# WHAT IS REQUIRED
Copy exactly, from the beginning of the material below, every line up to and including the one holding "fixed input availability", with the pictures left out.

* * *

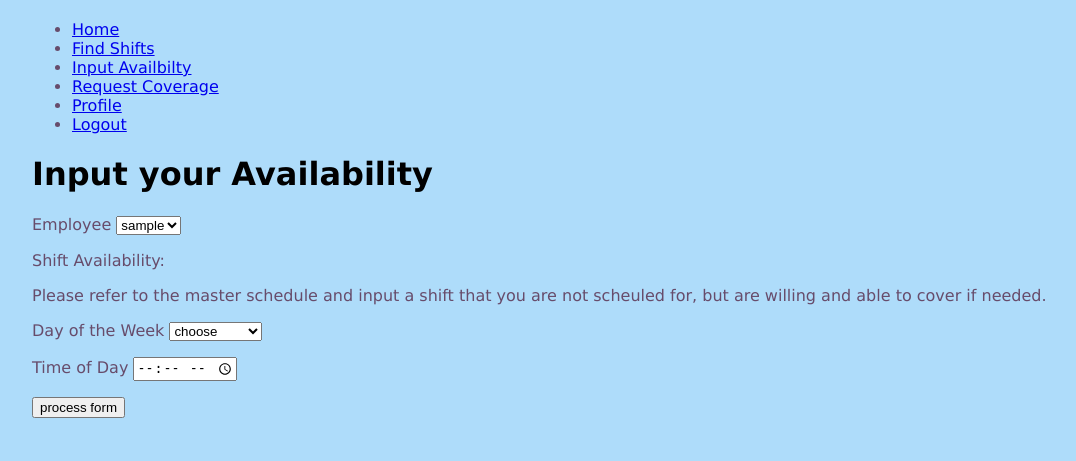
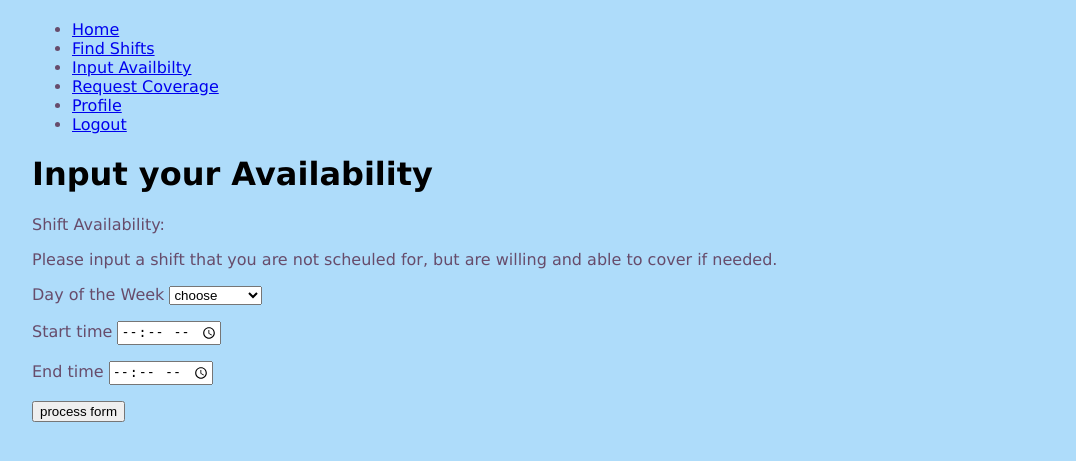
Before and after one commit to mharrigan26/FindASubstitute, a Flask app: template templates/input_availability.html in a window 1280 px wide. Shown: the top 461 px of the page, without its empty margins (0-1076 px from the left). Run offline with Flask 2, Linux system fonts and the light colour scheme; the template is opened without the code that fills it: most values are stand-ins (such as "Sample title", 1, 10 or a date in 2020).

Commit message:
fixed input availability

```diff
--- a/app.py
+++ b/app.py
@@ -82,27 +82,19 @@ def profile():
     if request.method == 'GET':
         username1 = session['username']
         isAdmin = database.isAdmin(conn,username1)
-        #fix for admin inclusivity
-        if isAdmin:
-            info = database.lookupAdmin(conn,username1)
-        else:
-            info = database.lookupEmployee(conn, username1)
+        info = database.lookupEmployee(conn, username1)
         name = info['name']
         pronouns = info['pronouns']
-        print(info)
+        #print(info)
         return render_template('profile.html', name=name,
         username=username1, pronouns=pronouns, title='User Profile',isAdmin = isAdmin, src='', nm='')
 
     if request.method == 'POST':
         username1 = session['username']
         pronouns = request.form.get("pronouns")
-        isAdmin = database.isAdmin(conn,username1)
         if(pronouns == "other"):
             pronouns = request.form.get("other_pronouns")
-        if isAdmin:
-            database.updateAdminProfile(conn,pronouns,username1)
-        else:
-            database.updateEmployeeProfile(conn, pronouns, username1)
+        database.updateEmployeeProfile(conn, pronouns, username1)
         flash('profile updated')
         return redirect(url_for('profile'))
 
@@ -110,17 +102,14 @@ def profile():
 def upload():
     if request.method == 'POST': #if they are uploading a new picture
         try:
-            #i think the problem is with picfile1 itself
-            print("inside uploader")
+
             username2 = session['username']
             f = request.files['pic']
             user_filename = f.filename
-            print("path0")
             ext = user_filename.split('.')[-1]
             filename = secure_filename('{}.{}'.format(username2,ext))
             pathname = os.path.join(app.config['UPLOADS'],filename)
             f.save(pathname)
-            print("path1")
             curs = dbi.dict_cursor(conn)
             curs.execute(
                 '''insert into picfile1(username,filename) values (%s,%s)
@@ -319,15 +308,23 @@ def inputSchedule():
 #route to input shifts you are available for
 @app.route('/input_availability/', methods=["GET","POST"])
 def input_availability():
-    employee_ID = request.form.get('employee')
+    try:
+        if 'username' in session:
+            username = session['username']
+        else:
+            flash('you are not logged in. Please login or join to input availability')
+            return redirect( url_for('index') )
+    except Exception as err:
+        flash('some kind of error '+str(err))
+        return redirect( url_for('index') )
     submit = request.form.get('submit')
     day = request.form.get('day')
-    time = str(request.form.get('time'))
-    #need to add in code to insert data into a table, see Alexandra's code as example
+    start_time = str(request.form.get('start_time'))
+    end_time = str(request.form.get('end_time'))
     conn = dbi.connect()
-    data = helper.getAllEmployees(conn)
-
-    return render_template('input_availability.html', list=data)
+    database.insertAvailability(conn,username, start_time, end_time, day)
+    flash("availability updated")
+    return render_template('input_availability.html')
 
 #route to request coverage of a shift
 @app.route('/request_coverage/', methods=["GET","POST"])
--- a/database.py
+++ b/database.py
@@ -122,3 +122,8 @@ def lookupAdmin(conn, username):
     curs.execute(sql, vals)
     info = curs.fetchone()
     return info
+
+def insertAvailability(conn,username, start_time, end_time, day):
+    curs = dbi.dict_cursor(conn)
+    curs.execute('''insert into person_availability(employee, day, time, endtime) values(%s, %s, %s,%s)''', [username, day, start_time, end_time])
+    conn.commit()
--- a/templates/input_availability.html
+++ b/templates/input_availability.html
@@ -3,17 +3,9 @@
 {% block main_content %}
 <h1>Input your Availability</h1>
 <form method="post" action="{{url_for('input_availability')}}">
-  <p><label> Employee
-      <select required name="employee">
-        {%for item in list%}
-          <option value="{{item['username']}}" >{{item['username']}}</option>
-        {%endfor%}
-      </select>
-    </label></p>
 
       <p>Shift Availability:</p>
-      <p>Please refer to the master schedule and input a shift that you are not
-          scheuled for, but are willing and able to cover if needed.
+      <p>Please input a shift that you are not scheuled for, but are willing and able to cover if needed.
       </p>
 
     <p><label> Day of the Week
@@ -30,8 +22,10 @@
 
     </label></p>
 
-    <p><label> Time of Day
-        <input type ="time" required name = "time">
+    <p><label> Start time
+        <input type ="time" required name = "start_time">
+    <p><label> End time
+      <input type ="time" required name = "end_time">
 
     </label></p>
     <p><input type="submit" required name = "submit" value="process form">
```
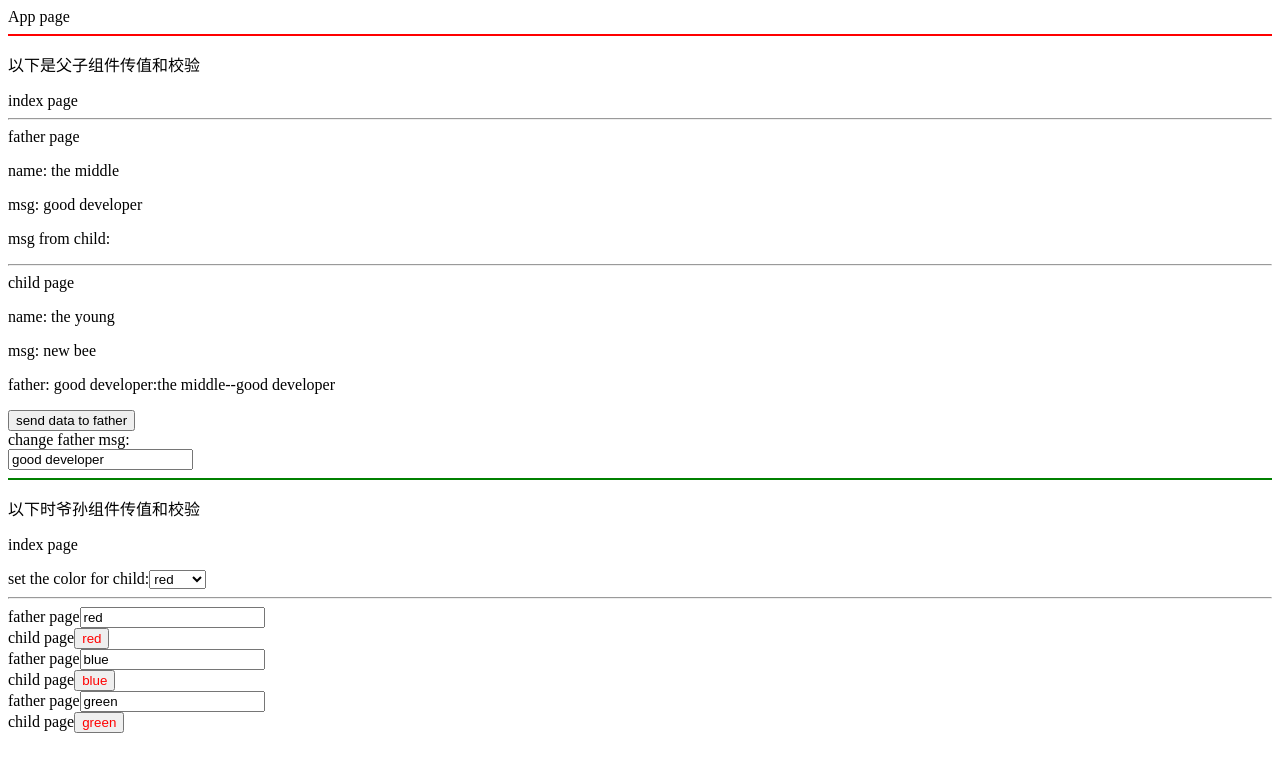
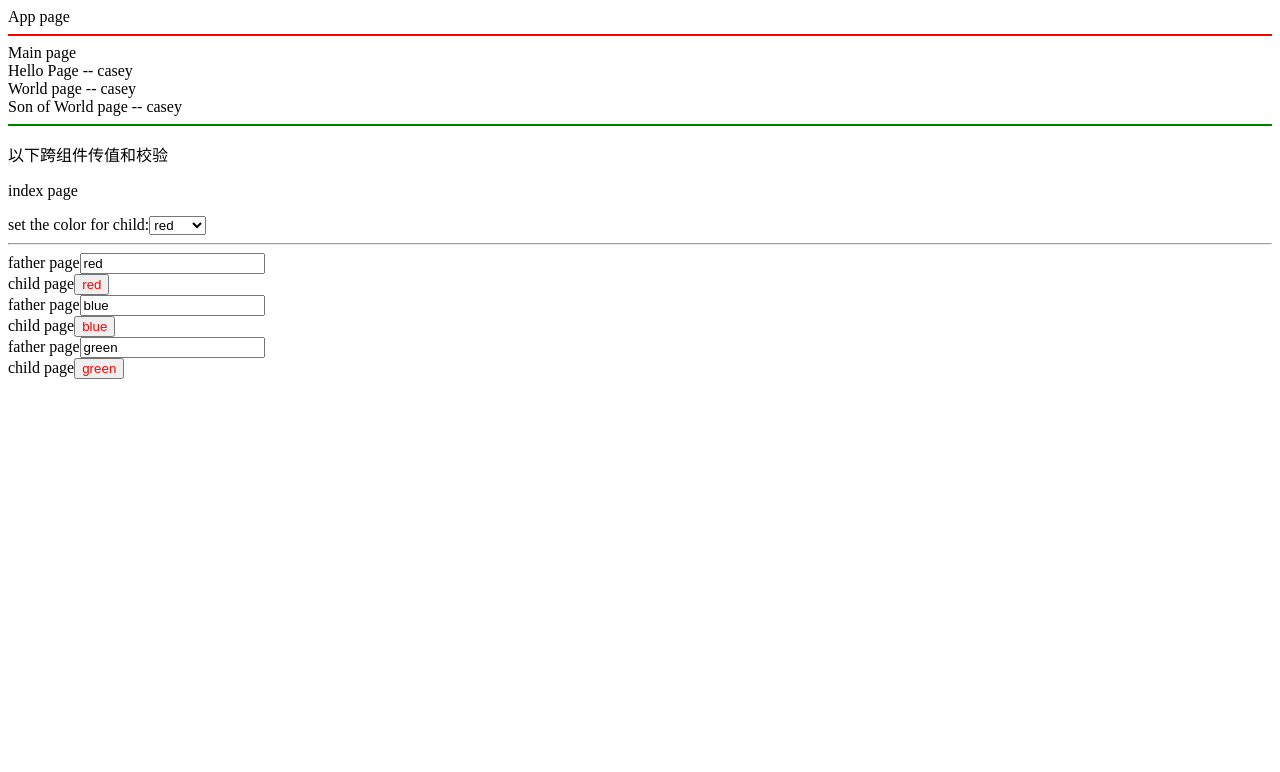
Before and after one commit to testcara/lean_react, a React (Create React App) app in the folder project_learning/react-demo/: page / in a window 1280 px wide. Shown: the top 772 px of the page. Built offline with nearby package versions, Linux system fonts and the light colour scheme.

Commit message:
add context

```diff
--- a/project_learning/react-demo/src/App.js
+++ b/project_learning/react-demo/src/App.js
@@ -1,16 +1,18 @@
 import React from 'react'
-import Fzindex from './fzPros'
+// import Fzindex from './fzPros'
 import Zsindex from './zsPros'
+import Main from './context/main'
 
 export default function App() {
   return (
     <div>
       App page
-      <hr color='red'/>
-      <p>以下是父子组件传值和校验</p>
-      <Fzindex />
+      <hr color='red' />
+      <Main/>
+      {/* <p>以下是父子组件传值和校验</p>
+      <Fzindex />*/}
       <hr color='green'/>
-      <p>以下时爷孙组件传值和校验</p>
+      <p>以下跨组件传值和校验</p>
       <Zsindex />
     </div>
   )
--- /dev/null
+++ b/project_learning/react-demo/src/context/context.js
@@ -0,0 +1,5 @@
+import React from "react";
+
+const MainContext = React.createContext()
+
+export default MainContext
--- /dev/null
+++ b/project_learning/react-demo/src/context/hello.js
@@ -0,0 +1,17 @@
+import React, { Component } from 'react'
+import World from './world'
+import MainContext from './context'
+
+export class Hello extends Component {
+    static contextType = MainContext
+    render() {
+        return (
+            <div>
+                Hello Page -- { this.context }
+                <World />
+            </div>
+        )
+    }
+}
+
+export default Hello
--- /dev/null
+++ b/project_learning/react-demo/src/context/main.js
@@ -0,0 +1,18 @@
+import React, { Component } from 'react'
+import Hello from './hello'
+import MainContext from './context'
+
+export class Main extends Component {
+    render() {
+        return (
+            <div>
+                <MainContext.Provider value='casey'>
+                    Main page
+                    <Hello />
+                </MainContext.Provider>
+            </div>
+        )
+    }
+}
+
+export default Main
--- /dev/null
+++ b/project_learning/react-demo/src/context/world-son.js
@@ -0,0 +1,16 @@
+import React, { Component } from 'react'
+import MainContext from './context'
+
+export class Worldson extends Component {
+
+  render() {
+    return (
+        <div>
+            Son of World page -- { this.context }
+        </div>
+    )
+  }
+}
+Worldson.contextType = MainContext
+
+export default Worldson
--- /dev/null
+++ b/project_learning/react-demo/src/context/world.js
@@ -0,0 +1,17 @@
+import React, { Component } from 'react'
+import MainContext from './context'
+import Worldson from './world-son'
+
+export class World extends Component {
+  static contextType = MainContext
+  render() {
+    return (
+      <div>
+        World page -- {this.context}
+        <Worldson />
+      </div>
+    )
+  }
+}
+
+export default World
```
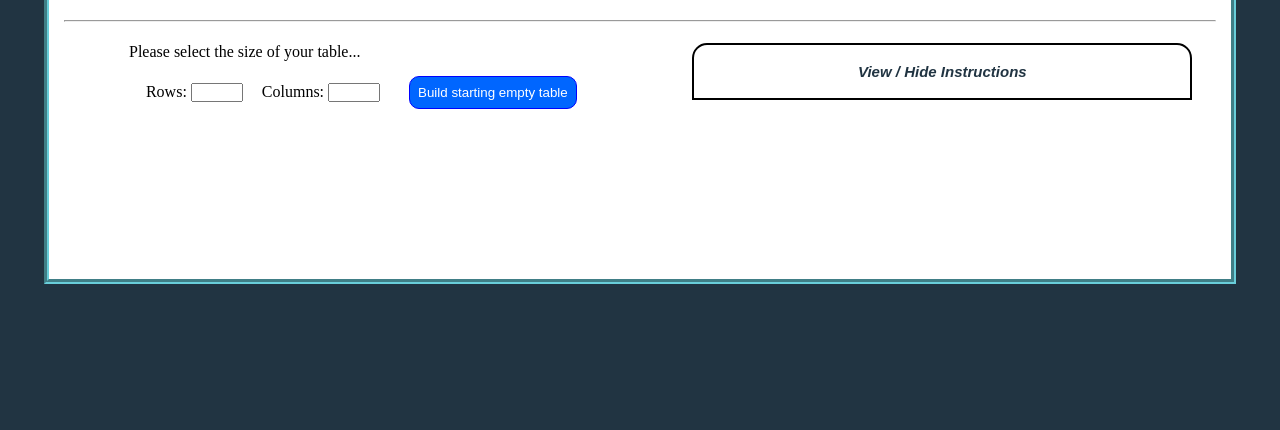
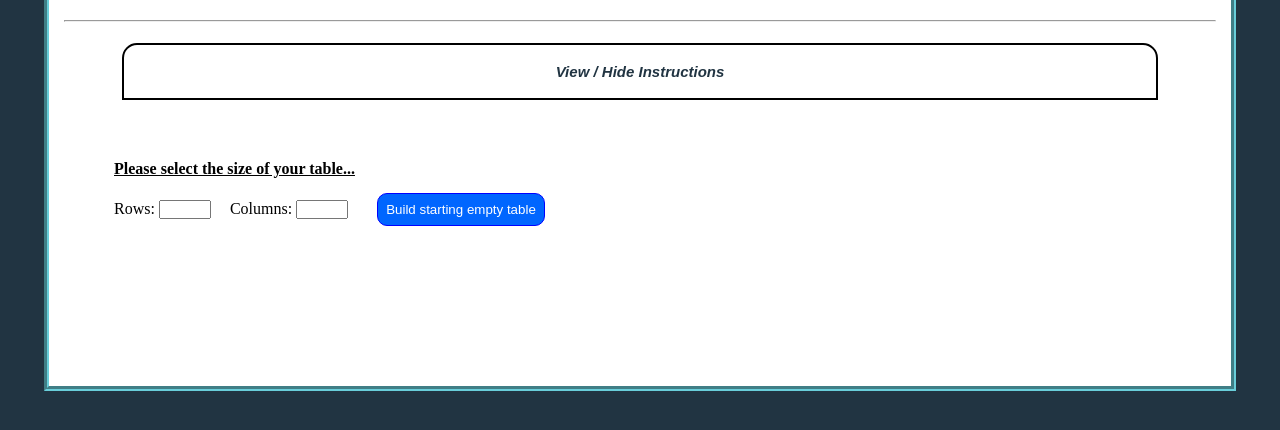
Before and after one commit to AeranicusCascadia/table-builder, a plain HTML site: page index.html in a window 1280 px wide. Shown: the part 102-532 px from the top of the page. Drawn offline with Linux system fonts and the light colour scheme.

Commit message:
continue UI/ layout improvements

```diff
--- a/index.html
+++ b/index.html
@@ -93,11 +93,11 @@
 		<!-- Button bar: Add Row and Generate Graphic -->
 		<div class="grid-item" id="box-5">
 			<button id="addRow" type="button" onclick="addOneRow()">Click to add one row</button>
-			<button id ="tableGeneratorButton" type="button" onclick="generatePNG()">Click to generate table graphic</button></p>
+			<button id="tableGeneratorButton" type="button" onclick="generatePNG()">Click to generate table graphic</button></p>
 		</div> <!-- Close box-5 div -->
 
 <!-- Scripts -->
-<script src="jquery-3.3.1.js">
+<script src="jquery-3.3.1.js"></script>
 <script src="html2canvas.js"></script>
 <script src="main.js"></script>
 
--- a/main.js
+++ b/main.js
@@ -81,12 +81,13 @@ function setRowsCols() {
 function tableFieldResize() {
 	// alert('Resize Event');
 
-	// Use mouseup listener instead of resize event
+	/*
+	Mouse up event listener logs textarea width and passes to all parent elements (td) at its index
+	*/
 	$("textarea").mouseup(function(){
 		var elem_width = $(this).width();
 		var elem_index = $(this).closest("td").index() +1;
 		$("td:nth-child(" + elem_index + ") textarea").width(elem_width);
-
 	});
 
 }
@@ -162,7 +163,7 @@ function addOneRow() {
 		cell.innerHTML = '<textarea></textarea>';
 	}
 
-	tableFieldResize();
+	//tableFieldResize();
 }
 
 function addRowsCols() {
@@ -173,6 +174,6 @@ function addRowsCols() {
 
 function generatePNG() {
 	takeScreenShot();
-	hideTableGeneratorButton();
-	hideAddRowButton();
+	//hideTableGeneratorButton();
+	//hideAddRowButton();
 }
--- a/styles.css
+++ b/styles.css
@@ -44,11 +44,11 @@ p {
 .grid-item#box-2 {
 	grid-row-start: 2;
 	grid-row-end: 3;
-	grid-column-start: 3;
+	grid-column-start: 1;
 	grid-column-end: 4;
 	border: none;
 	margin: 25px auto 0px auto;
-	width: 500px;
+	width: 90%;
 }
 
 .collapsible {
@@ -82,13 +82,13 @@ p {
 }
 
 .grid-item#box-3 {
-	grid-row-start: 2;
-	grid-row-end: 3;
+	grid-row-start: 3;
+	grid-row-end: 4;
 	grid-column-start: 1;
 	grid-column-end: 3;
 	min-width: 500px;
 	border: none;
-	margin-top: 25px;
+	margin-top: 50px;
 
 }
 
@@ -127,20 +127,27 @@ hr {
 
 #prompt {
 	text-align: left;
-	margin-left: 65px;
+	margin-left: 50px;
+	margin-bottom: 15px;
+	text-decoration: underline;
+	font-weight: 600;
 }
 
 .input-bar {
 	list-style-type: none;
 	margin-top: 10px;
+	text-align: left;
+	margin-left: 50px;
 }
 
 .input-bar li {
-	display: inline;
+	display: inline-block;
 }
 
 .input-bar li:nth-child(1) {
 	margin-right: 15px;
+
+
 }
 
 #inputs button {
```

* * *

# YOUR SOLUTION
Before and after one commit to mharrigan26/FindASubstitute, a Flask app: template templates/input_availability.html in a window 1280 px wide. Shown: the top 461 px of the page, without its empty margins (0-1076 px from the left). Run offline with Flask 2, Linux system fonts and the light colour scheme; the template is opened without the code that fills it: most values are stand-ins (such as "Sample title", 1, 10 or a date in 2020).

Commit message:
fixed input availability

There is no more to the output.